  8. Dehghani A PhD, Dehghan Nayeri N PhD, Ebadi A PhD. Antecedents of coping with the disease in patients with multiple sclerosis: a qualitative content analysisInt J Community Based Nurs Midwifery. 2017;5(1):49-60.

  9. Tehranineshat B, Yektatalab S, Momennasab M, Bijani M, Mohammadi F. The experiences of multiple sclerosis patients' family caregivers at the first hospitalization of their patients: a qualitative studyPatient Prefer Adherence. 2020;14:1159-1172. doi:10.2147/PPA.S257746

  10. Tornic J, Panicker JN. The management of lower urinary tract dysfunction in multiple sclerosisCurr Neurol Neurosci Rep. 2018;18(8):54. doi:10.1007/s11910-018-0857-z

  11. International Organization of MS Nurses Website: New York City Coalition of Multiple Sclerosis Nurses. The dynamic multiple sclerosis nurse: challenges, expanding role and future directions

  12. Maguire R, Maguire P. Caregiver burden in multiple sclerosis: recent trends and future directionsCurr Neurol Neurosci Rep. 2020;20(7):18. doi:10.1007/s11910-020-01043-5

  13. Lakin L, Davis BE, Binns CC, Currie KM, Rensel MR. Comprehensive approach to management of multiple sclerosis: addressing invisible symptoms-a narrative reviewNeurol Ther. 2021;10(1):75-98. doi:10.1007/s40120-021-00239-2
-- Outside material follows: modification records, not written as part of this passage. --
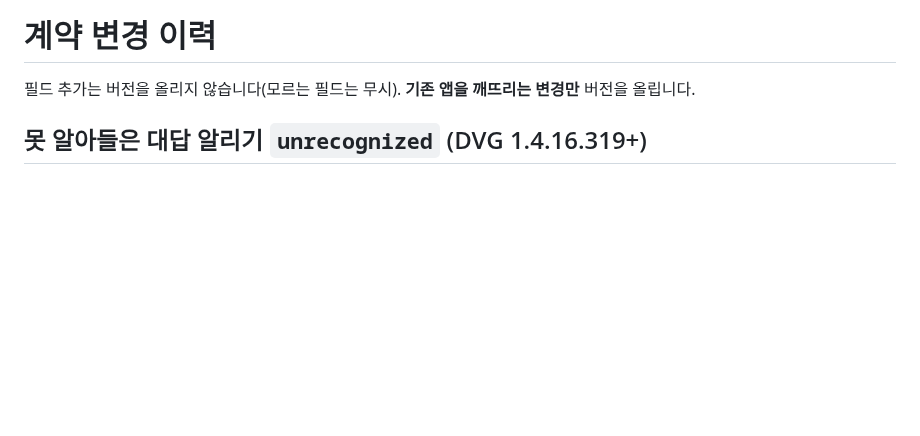
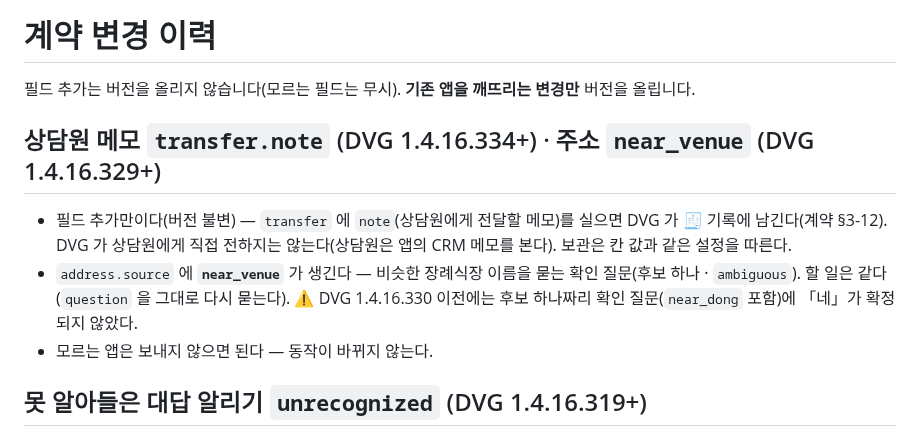
Before and after one commit to OLSSOO-Inc/dvg-apps, a Markdown page: CHANGELOG.md, the part around the change. Rendered like a GitHub page; blank space fills up the shorter version.

```diff
--- a/CHANGELOG.md
+++ b/CHANGELOG.md
@@ -1,6 +1,14 @@
 # 계약 변경 이력
 
 필드 추가는 버전을 올리지 않습니다(모르는 필드는 무시). **기존 앱을 깨뜨리는 변경만** 버전을 올립니다.
+
+## 상담원 메모 `transfer.note` (DVG 1.4.16.334+) · 주소 `near_venue` (DVG 1.4.16.329+)
+
+- 필드 추가만이다(버전 불변) — `transfer` 에 `note`(상담원에게 전달할 메모)를 실으면 DVG 가 🧾 기록에 남긴다(계약 §3-12).
+  DVG 가 상담원에게 직접 전하지는 않는다(상담원은 앱의 CRM 메모를 본다). 보관은 칸 값과 같은 설정을 따른다.
+- `address.source` 에 **`near_venue`** 가 생긴다 — 비슷한 장례식장 이름을 묻는 확인 질문(후보 하나 · `ambiguous`). 할 일은 같다
+  (`question` 을 그대로 다시 묻는다). ⚠️ DVG 1.4.16.330 이전에는 후보 하나짜리 확인 질문(`near_dong` 포함)에 「네」가 확정되지 않았다.
+- 모르는 앱은 보내지 않으면 된다 — 동작이 바뀌지 않는다.
 
 ## 못 알아들은 대답 알리기 `unrecognized` (DVG 1.4.16.319+)
 
```
Also changed, not shown: docs/voice-relay-v1.md (+19 -3 lines).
  14. Lunde HMB, Assmus J, Myhr KM, Bø L, Grytten N. Survival and cause of death in multiple sclerosis: a 60-year longitudinal population studyJ Neurol Neurosurg Psychiatry. 2017;88(8):621-625. doi:10.1136/jnnp-2016-315238